2 Notes

Clinton’s Statement on the Political Situation in Haiti

Some people are having trouble finding Bill Clinton’s statement calling for the quick ratification of Haiti’s new prime minister, which came hours before the new prime minister was ratified. So I’ve pasted the text below.

The new prime minister, Laurent Lamothe, is an old friend of President Martelly who set aside his business providing telecom services to African governments to join the interim reconstruction panel after the 2011 election. Martelly later put him in his cabinet, then nominated him to replace previous Prime Minister Garry Conille after the latter abruptly resigned in February.

Lamothe’s nomination was held up for months. Then, a few hours after Clinton’s  statement, Lamothe was approved by parliament, and then installed by presidential decree the next day. 

Clinton has a lot of potential roles to play in this story: He was the co-chair of the reconstruction panel (along with the prime minister) that Lamothe joined; and the ex-PM, Conille, had been his former chief of staff at the UN Office of the Special Envoy for Haiti. Whether his call to “establish a functional government within the week” (see below) helped speed the process along, reflected an outcome he knew was coming or was totally coincidental is a matter for debate. Feel free to have it in the comments below.

Here’s the text:
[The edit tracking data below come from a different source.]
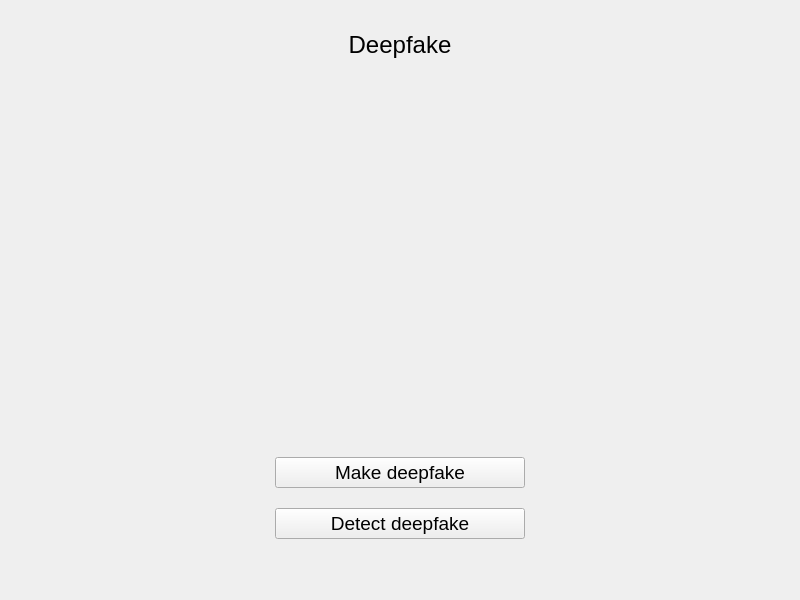
Qt form gui/templates/start_page.ui (kuzzmak/deepfake) before a commit.
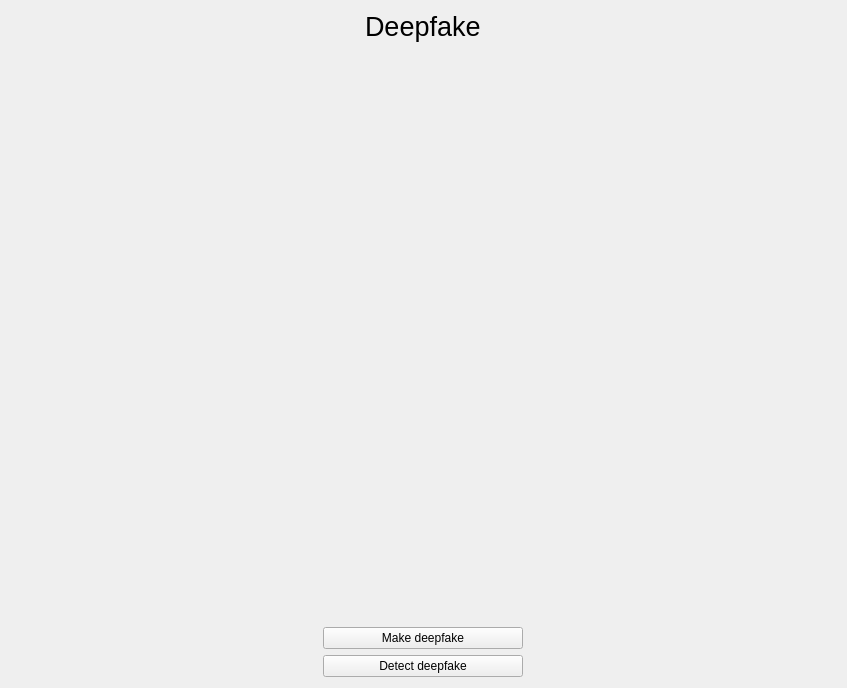
The same form after that commit.

```diff
--- a/gui/templates/start_page.ui
+++ b/gui/templates/start_page.ui
@@ -6,50 +6,26 @@
    <rect>
     <x>0</x>
     <y>0</y>
-    <width>800</width>
-    <height>600</height>
+    <width>847</width>
+    <height>688</height>
    </rect>
   </property>
-  <property name="sizePolicy">
-   <sizepolicy hsizetype="Fixed" vsizetype="Fixed">
-    <horstretch>0</horstretch>
-    <verstretch>0</verstretch>
-   </sizepolicy>
-  </property>
-  <property name="minimumSize">
-   <size>
-    <width>800</width>
-    <height>600</height>
-   </size>
-  </property>
   <property name="windowTitle">
    <string>Form</string>
   </property>
   <layout class="QVBoxLayout" name="verticalLayout_2">
    <item>
     <layout class="QVBoxLayout" name="verticalLayout">
-     <property name="spacing">
-      <number>20</number>
-     </property>
-     <property name="topMargin">
-      <number>20</number>
-     </property>
-     <property name="bottomMargin">
-      <number>50</number>
-     </property>
-     <item>
+     <item alignment="Qt::AlignHCenter">
       <widget class="QLabel" name="label">
        <property name="font">
         <font>
-         <pointsize>18</pointsize>
+         <pointsize>20</pointsize>
         </font>
        </property>
        <property name="text">
         <string>Deepfake</string>
        </property>
-       <property name="alignment">
-        <set>Qt::AlignCenter</set>
-       </property>
       </widget>
      </item>
      <item>
@@ -69,21 +45,16 @@
       <widget class="QPushButton" name="make_deepfake_btn">
        <property name="minimumSize">
         <size>
-         <width>250</width>
+         <width>200</width>
          <height>0</height>
         </size>
        </property>
        <property name="maximumSize">
         <size>
-         <width>250</width>
+         <width>200</width>
          <height>16777215</height>
         </size>
        </property>
-       <property name="font">
-        <font>
-         <pointsize>14</pointsize>
-        </font>
-       </property>
        <property name="text">
         <string>Make deepfake</string>
        </property>
@@ -93,21 +64,16 @@
       <widget class="QPushButton" name="detect_deepfake_btn">
        <property name="minimumSize">
         <size>
-         <width>250</width>
+         <width>200</width>
          <height>0</height>
         </size>
        </property>
        <property name="maximumSize">
         <size>
-         <width>250</width>
+         <width>200</width>
          <height>16777215</height>
         </size>
        </property>
-       <property name="font">
-        <font>
-         <pointsize>14</pointsize>
-        </font>
-       </property>
        <property name="text">
         <string>Detect deepfake</string>
        </property>
```
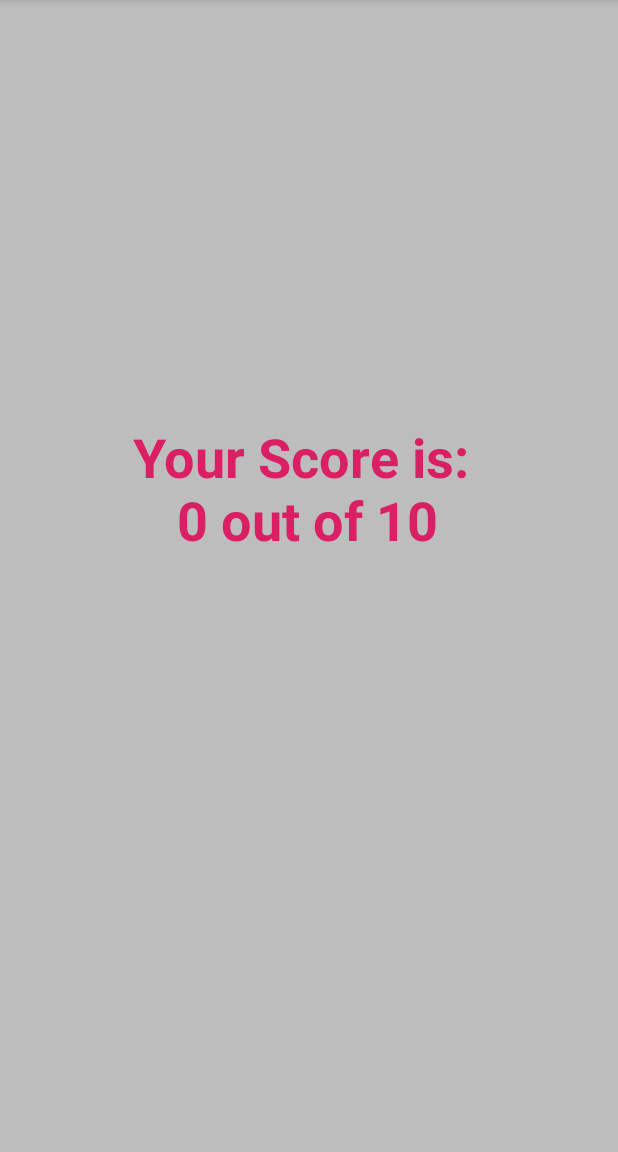
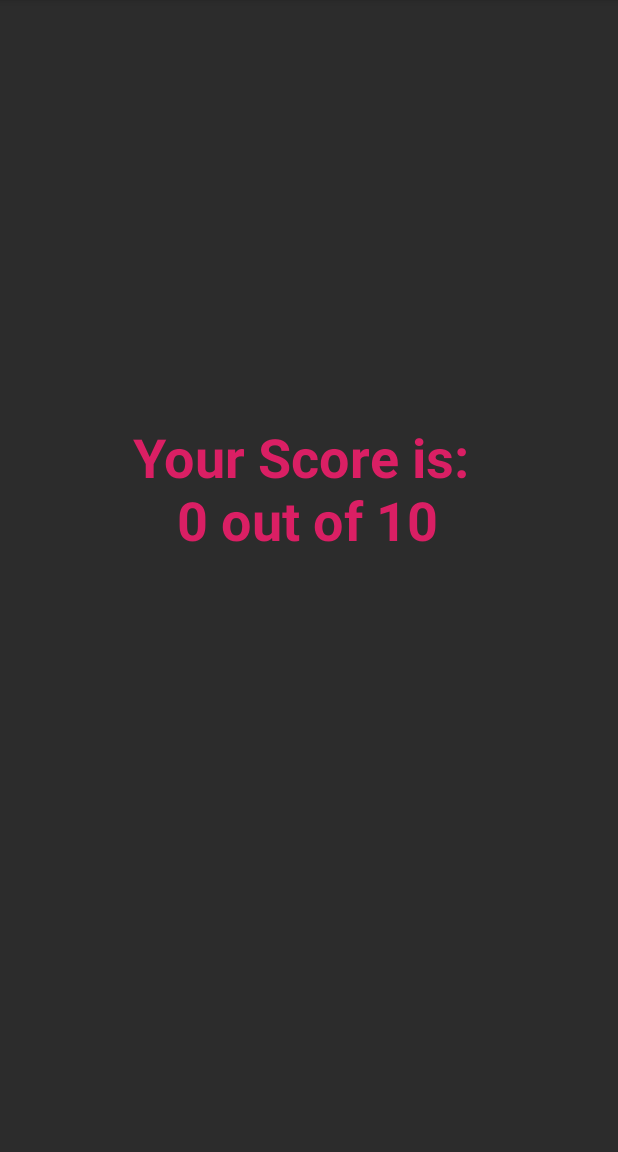
Before and after one commit to Rekkuzan5/Flag_Quiz, an Android app: the Results screen opened directly, with no data from a screen before it, on a phone screen of 412 x 824 dp, the part 84-1236 px from its top. Run offline under Robolectric (Android 15) with nearby library versions, the phone set to English and light mode, and no system bars.

Commit message:
Functional.  Needs minor work.

```diff
--- a/app/src/main/java/com/example/flagquiz/QuestionBank.java
+++ b/app/src/main/java/com/example/flagquiz/QuestionBank.java
@@ -13,7 +13,6 @@ public class QuestionBank {
             R.drawable.iceland,
             R.drawable.bulgaria,
             R.drawable.india,
-//
     };
 
     private String choices [][] = {
--- a/app/src/main/res/layout/activity_results.xml
+++ b/app/src/main/res/layout/activity_results.xml
@@ -4,7 +4,7 @@
     xmlns:tools="http://schemas.android.com/tools"
     android:layout_width="match_parent"
     android:layout_height="match_parent"
-    android:background="@color/background"
+    android:background="@color/colorPrimary"
     tools:context=".Results">
 
     <TextView
```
REVISED: Statement by President Bill Clinton on the Current Political Situation in Haiti

May 03, 2012 | New York, NY | Bill Clinton | Statements

I call on the Haitian Parliament and the Martelly administration to expedite the ratification process of the Prime Minister, and establish a functional government within the week.

I believe that the Haitian people deserve better from their leaders. The current political crisis disrupted progress towards a more prosperous Haiti for too long. While I am pleased by much of what has been achieved since President Martelly took office, Haiti’s rebuilding efforts have been delayed far too many times. Haiti must have a government with strong and transparent leadership working alongside a parliament that understands its economic, political and social challenges.

Haiti’s leaders have a responsibility to put the Haitian people first, above political differences and self interests, and to show the world that Haiti is on the right path to ensure democracy, and the rule of law, fight corruption, and restore confidence in the Haitian institutions so that donor funds can flow again and attract new investment. I stand ready to continue to assist President Martelly, Prime Minister Designate Lamothe, the parliament and Haiti’s friends in the international community to achieve this provided Haiti’s leaders act now in the best interests of the Haitian people.